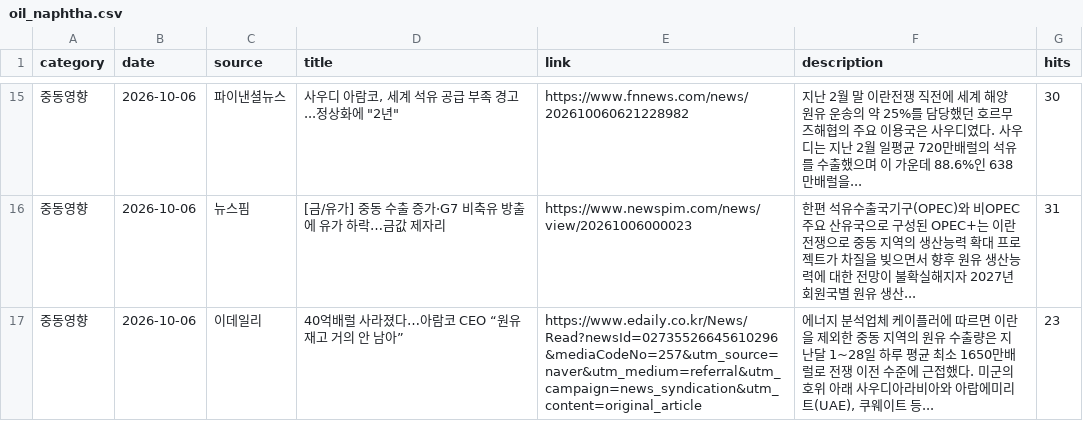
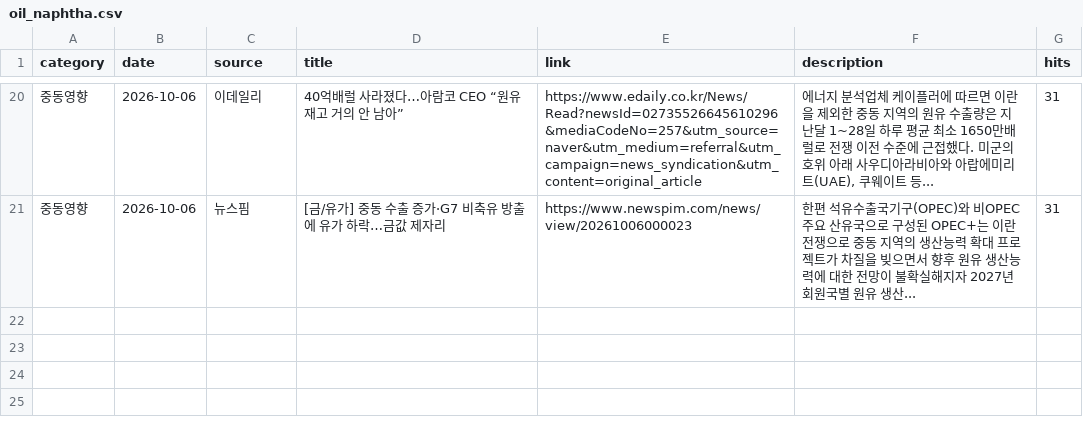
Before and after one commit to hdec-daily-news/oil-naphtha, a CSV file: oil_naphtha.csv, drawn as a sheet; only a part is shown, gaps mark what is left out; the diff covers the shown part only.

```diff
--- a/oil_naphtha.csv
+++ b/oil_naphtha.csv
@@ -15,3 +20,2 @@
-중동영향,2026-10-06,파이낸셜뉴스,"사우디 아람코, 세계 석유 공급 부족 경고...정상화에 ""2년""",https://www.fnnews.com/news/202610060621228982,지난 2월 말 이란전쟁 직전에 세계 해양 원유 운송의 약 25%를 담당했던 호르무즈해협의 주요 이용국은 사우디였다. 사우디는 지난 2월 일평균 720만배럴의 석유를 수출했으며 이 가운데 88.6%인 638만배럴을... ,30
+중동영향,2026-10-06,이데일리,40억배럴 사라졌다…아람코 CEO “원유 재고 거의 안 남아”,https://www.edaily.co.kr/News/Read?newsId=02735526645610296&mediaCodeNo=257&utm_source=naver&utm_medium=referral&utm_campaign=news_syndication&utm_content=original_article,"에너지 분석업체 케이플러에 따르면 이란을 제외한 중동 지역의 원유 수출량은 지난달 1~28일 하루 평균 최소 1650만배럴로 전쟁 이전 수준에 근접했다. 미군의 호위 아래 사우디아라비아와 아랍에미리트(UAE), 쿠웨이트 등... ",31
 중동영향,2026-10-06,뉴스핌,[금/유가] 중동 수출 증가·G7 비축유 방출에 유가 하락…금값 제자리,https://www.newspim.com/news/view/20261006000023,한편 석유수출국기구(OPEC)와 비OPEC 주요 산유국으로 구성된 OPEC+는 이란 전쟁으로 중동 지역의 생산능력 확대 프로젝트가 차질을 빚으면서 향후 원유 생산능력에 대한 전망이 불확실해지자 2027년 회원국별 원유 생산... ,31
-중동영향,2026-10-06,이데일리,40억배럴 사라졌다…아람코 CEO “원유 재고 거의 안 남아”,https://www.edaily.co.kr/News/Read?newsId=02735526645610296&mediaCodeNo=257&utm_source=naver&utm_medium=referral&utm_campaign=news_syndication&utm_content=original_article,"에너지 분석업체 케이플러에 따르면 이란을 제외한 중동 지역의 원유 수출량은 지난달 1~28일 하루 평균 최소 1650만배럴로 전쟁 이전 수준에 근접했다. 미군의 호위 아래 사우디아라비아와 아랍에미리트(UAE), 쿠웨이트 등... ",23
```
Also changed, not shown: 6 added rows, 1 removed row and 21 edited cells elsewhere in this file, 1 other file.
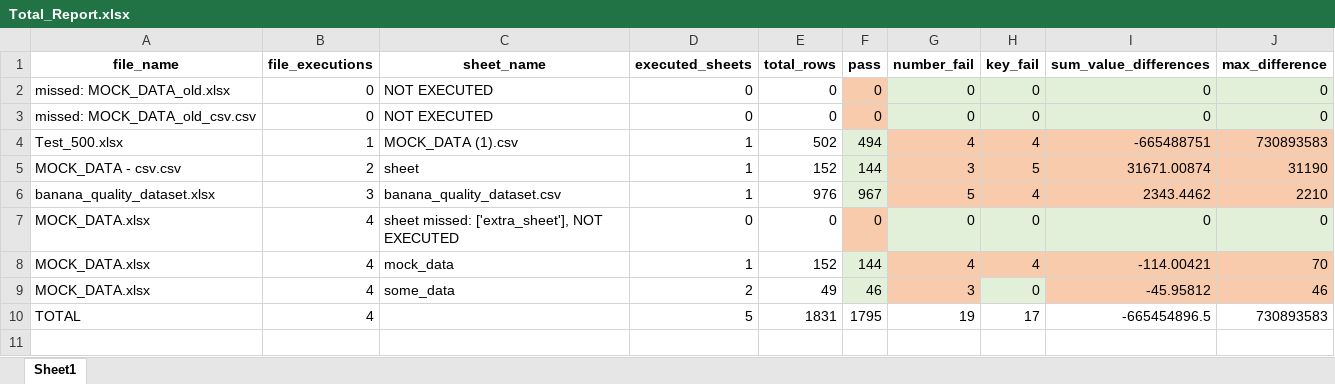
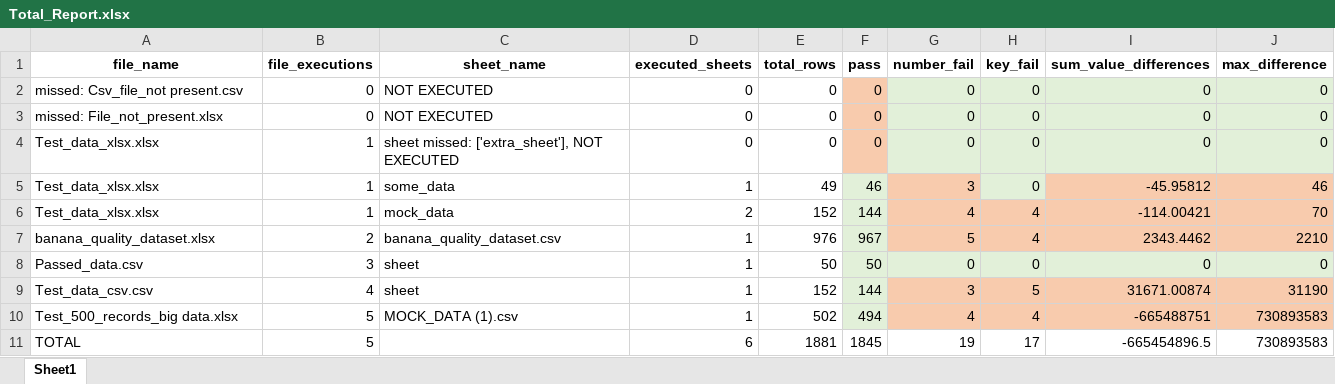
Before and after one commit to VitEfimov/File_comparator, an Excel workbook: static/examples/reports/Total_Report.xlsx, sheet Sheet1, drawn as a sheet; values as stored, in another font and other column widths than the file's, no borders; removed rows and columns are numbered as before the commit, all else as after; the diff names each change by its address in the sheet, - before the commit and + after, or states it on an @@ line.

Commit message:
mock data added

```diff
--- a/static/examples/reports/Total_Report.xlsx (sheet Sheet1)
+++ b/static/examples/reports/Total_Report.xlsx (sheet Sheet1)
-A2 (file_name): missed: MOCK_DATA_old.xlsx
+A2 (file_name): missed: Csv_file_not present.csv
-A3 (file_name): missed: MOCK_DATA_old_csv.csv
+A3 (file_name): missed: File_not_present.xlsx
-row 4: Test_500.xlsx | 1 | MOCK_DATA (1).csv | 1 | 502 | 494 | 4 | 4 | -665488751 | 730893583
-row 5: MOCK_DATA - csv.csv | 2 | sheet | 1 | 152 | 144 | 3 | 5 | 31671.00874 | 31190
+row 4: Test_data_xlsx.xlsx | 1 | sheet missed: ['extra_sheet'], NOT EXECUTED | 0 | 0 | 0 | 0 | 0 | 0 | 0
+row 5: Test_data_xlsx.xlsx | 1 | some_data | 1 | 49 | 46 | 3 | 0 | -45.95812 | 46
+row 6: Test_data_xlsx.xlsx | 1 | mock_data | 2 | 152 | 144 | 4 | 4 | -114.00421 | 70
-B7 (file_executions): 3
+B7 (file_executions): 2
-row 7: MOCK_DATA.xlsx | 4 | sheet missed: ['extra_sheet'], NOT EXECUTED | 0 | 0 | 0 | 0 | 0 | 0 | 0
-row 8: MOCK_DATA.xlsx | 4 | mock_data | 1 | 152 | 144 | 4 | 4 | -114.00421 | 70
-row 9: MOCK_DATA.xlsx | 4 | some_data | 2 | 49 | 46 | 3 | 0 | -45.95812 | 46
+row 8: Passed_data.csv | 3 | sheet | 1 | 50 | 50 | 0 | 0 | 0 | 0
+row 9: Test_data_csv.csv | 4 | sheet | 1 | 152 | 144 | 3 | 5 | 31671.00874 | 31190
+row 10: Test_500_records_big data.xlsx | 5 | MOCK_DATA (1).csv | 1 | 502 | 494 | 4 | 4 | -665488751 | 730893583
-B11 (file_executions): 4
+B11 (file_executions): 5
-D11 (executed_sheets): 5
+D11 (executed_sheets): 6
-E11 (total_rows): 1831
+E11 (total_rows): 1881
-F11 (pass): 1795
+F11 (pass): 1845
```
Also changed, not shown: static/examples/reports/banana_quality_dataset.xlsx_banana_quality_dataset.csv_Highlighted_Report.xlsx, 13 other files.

·····

- How to complete this task: Work out how many lines in the listing above hold the word "changed", and answer only with that number.

- Final answer: 2